Differentiate yourself and open up a wealth of new career opportunities at home and abroad by learning Arabic!
77.2 Million speakers
Spoken in 54 countries
Category 1 (24 weeks)
If you’re not prepared to put in the time to learn a category 5 language like Mandarin or Arabic, there are more approachable options for busy professionals!
While it’s no longer considered the global language of culture, French is still an official language in a number of international institutions including the UN, the European Union, and the Olympics Committee.
However, is French really useful for anyone who isn’t planning to travel extensively in France? Some experts think that French might actually be the language of the future. The reason for this is that French-speaking languages are some of the fastest-growing in the world.
Some projections show that that French will be spoken by 750 million by 2050 - and a study by investment bank Natixis concluded that French could be more widely spoken than Mandarin and English at that time.
460 Million speakers
Spoken in 31 countries
Category 1 (24 weeks)
Did you know that there are more Spanish-speakers in the US than in Spain? Spanish distinguishes itself from the others on this list because it is useful for every American to know.
Whether you are a cashier or CEO, you likely encounter situations where speaking or just understanding Spanish would come in handy.
A study by Korn/Ferry found that 79% of North American recruiters listed Spanish as the additional language most in-demand by employers. If you are looking for the language most likely to improve your chances of being hired, Spanish seems like a pretty safe bet!
76.1 Million speakers
Spoken in 28 countries
Category 2 (30 weeks)
If you have ever dreamed of working in Europe, or want to improve your resume in the eyes of companies that do a large amount of business with Europe - German would be an excellent choice for you!
One reason for this is that Germany is currently the largest European trading partner with the US. If you work for a large company, the chances that your organization has some kind of dealings with German companies is high. Fluency in German will also be a huge boost to your resume if you are looking to work for one of the many German companies that operate internationally.
If you’d like to work for a German company in Germany, learning the language will clearly be an essential step.
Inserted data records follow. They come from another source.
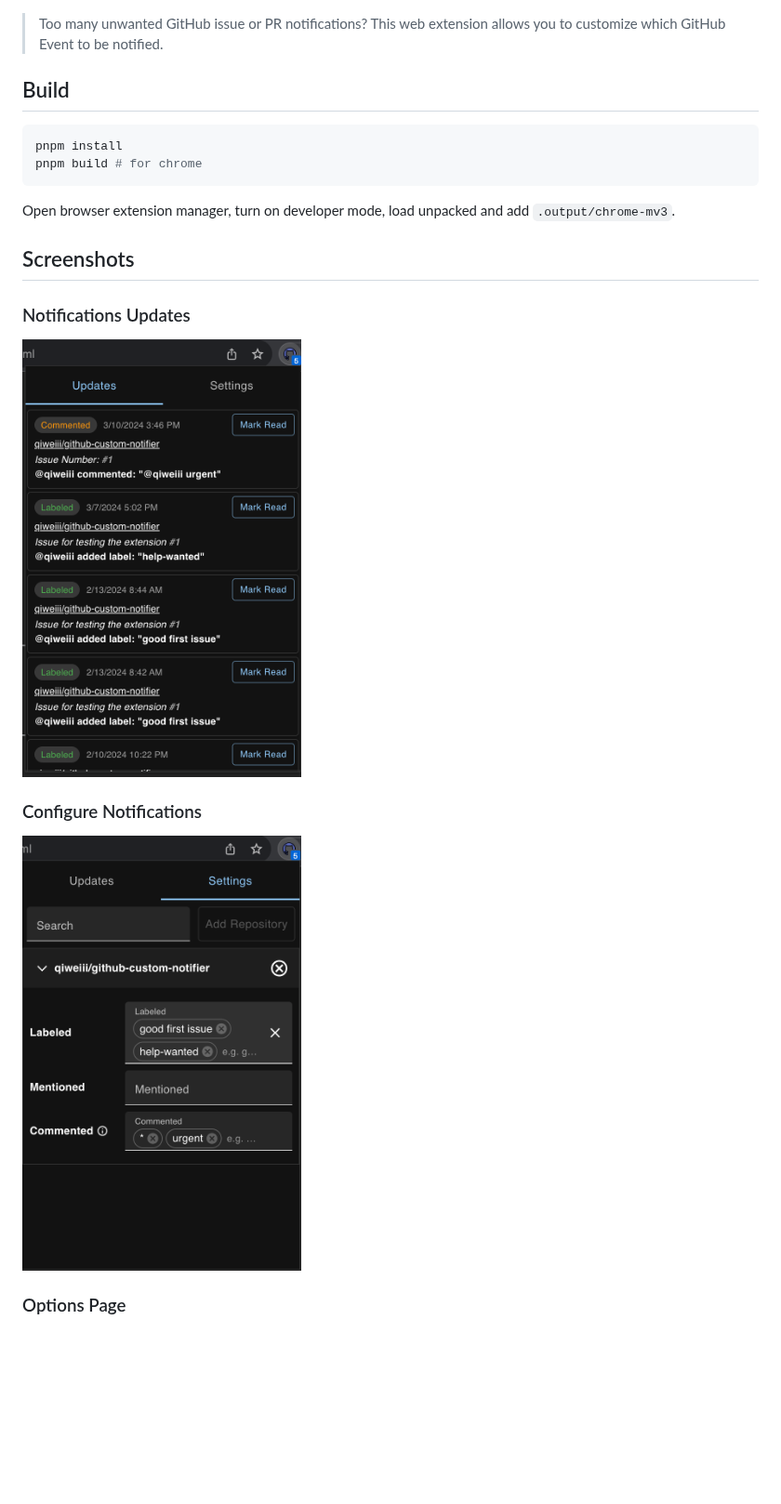
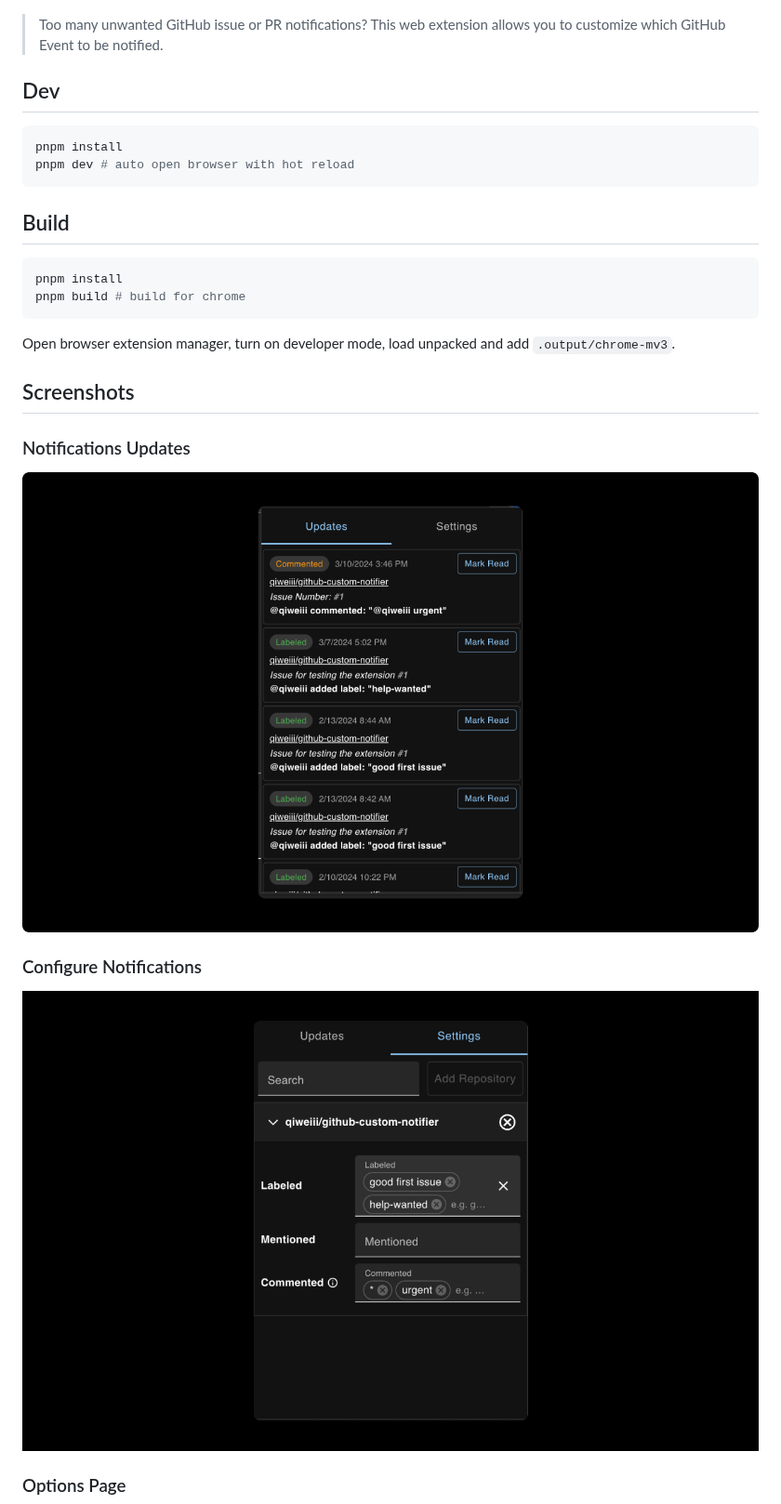
Before and after one commit to qiweiii/github-custom-notifier, a Markdown page: README.md, the part around one of its changes. Shown at 93% size. Rendered like a GitHub page; pictures changed too: screenshots/1280x800_settings.png (added), screenshots/1280x800_updates.png (added); blank space fills up the shorter version.

````diff
--- a/README.md
+++ b/README.md
@@ -1,11 +1,18 @@
 
 > Too many unwanted GitHub issue or PR notifications? This web extension allows you to customize which GitHub Event to be notified.
+
+## Dev
+
+```shell
+pnpm install
+pnpm dev # auto open browser with hot reload
+```
 
 ## Build
 
 ```shell
 pnpm install
-pnpm build # for chrome
+pnpm build # build for chrome
 ```
 
 Open browser extension manager, turn on developer mode, load unpacked and add `.output/chrome-mv3`.
@@ -14,11 +21,11 @@ Open browser extension manager, turn on developer mode, load unpacked and add `.
 
 ### Notifications Updates
 
-<img src="./screenshots/updates.png" alt="Custom Notifications List" width="300"/>
+<img src="./screenshots/1280x800_updates.png" alt="Custom Notifications List" width="800"/>
 
 ### Configure Notifications
 
-<img src="./screenshots/settings.png" alt="Configure Custom Notifications" width="300"/>
+<img src="./screenshots/1280x800_settings.png" alt="Configure Custom Notifications" width="800"/>
 
 ### Options Page
 
````
Also changed, not shown: other parts of README.md (+3 -1 lines), screenshots/1280x800_options.png (added), screenshots/1400x560_marquee.png (added), screenshots/440x280_promo.png (added).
With German the most spoken language in the EU and Germany the largest economy in Europe (and fourth worldwide), Germany is a great place to be for ambitious professionals.
Despite some tricky grammar, German is actually surprisingly easy for English-speakers to learn. Both are Germanic in origin and therefore share a large number of words. Many might find it easier to learn German than Spanish or French though it is rated as harder.
128 Million speakers
Spoken in 2 countries
Category 5 (88 weeks)
Of all the languages mentioned in this article, Japanese is likely the most important to learn if you hope to do business with native speakers. That’s because a recent survey by Rakuten Research found that a staggering 70% of respondents rated themselves as poor or very poor at English. Only 8.7% considered themselves to be good or very good at English.
Combine this with a country that was almost completely isolated not so long ago, and it’s no wonder that international companies have a hard time breaking into the desirable Japanese economy - currently the the third largest globally with a GDP of nearly 5 trillion.
By challenging yourself to learn Japanese, you will become invaluable to any company interested looking to do business in Japan.
Fluency in Japanese will also help you get hired in Japan. Japanese employers already highly value English speakers, and speaking Japanese as well will put you firmly ahead of competitors. If you consider the percentage of Japanese people uncomfortable with their English skills, learning Japanese will also be essential to fitting in and understanding the culture if you choose to move there for work.